From the first line to the last, reproduce the data exactly.

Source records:
--------

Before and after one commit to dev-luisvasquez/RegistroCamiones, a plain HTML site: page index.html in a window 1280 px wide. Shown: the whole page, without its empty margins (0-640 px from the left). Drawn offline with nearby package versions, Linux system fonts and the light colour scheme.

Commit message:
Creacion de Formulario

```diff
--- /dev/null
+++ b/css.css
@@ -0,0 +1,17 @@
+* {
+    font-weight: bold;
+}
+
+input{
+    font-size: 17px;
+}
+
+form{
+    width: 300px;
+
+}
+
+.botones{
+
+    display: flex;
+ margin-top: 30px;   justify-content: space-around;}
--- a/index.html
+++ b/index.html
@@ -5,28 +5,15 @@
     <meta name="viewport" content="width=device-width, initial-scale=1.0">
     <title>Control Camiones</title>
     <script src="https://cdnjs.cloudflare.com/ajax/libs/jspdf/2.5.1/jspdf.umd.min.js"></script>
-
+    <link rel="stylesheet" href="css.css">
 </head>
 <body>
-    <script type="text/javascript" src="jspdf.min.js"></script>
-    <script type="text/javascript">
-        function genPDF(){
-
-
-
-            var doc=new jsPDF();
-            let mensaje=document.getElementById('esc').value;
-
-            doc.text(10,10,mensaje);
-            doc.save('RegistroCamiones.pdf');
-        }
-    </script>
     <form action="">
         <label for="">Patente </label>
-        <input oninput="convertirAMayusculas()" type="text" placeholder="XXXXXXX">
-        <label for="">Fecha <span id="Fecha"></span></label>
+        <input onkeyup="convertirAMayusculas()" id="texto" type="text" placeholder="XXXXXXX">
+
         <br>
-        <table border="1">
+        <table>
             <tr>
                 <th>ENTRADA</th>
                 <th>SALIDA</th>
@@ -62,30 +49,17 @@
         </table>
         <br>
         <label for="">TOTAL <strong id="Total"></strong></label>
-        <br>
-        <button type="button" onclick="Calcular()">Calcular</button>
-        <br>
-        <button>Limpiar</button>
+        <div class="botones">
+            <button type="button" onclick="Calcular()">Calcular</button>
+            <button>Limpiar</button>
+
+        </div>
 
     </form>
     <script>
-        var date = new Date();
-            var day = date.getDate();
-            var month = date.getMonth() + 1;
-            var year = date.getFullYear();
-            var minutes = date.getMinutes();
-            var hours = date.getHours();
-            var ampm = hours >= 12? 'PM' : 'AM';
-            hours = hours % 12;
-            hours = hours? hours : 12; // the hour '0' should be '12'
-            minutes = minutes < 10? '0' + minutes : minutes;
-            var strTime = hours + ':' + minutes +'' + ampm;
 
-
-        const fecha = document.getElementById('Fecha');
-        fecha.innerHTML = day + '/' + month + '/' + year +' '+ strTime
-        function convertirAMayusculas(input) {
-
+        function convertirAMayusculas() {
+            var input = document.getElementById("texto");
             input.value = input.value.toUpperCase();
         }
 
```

--------

EXERCISE ANSWER
Before and after one commit to dev-luisvasquez/RegistroCamiones, a plain HTML site: page index.html in a window 1280 px wide. Shown: the whole page, without its empty margins (0-640 px from the left). Drawn offline with nearby package versions, Linux system fonts and the light colour scheme.

Commit message:
Creacion de Formulario

```diff
--- /dev/null
+++ b/css.css
@@ -0,0 +1,17 @@
+* {
+    font-weight: bold;
+}
+
+input{
+    font-size: 17px;
+}
+
+form{
+    width: 300px;
+
+}
+
+.botones{
+
+    display: flex;
+ margin-top: 30px;   justify-content: space-around;}
--- a/index.html
+++ b/index.html
@@ -5,28 +5,15 @@
     <meta name="viewport" content="width=device-width, initial-scale=1.0">
     <title>Control Camiones</title>
     <script src="https://cdnjs.cloudflare.com/ajax/libs/jspdf/2.5.1/jspdf.umd.min.js"></script>
-
+    <link rel="stylesheet" href="css.css">
 </head>
 <body>
-    <script type="text/javascript" src="jspdf.min.js"></script>
-    <script type="text/javascript">
-        function genPDF(){
-
-
-
-            var doc=new jsPDF();
-            let mensaje=document.getElementById('esc').value;
-
-            doc.text(10,10,mensaje);
-            doc.save('RegistroCamiones.pdf');
-        }
-    </script>
     <form action="">
         <label for="">Patente </label>
-        <input oninput="convertirAMayusculas()" type="text" placeholder="XXXXXXX">
-        <label for="">Fecha <span id="Fecha"></span></label>
+        <input onkeyup="convertirAMayusculas()" id="texto" type="text" placeholder="XXXXXXX">
+
         <br>
-        <table border="1">
+        <table>
             <tr>
                 <th>ENTRADA</th>
                 <th>SALIDA</th>
@@ -62,30 +49,17 @@
         </table>
         <br>
         <label for="">TOTAL <strong id="Total"></strong></label>
-        <br>
-        <button type="button" onclick="Calcular()">Calcular</button>
-        <br>
-        <button>Limpiar</button>
+        <div class="botones">
+            <button type="button" onclick="Calcular()">Calcular</button>
+            <button>Limpiar</button>
+
+        </div>
 
     </form>
     <script>
-        var date = new Date();
-            var day = date.getDate();
-            var month = date.getMonth() + 1;
-            var year = date.getFullYear();
-            var minutes = date.getMinutes();
-            var hours = date.getHours();
-            var ampm = hours >= 12? 'PM' : 'AM';
-            hours = hours % 12;
-            hours = hours? hours : 12; // the hour '0' should be '12'
-            minutes = minutes < 10? '0' + minutes : minutes;
-            var strTime = hours + ':' + minutes +'' + ampm;
 
-
-        const fecha = document.getElementById('Fecha');
-        fecha.innerHTML = day + '/' + month + '/' + year +' '+ strTime
-        function convertirAMayusculas(input) {
-
+        function convertirAMayusculas() {
+            var input = document.getElementById("texto");
             input.value = input.value.toUpperCase();
         }
 
```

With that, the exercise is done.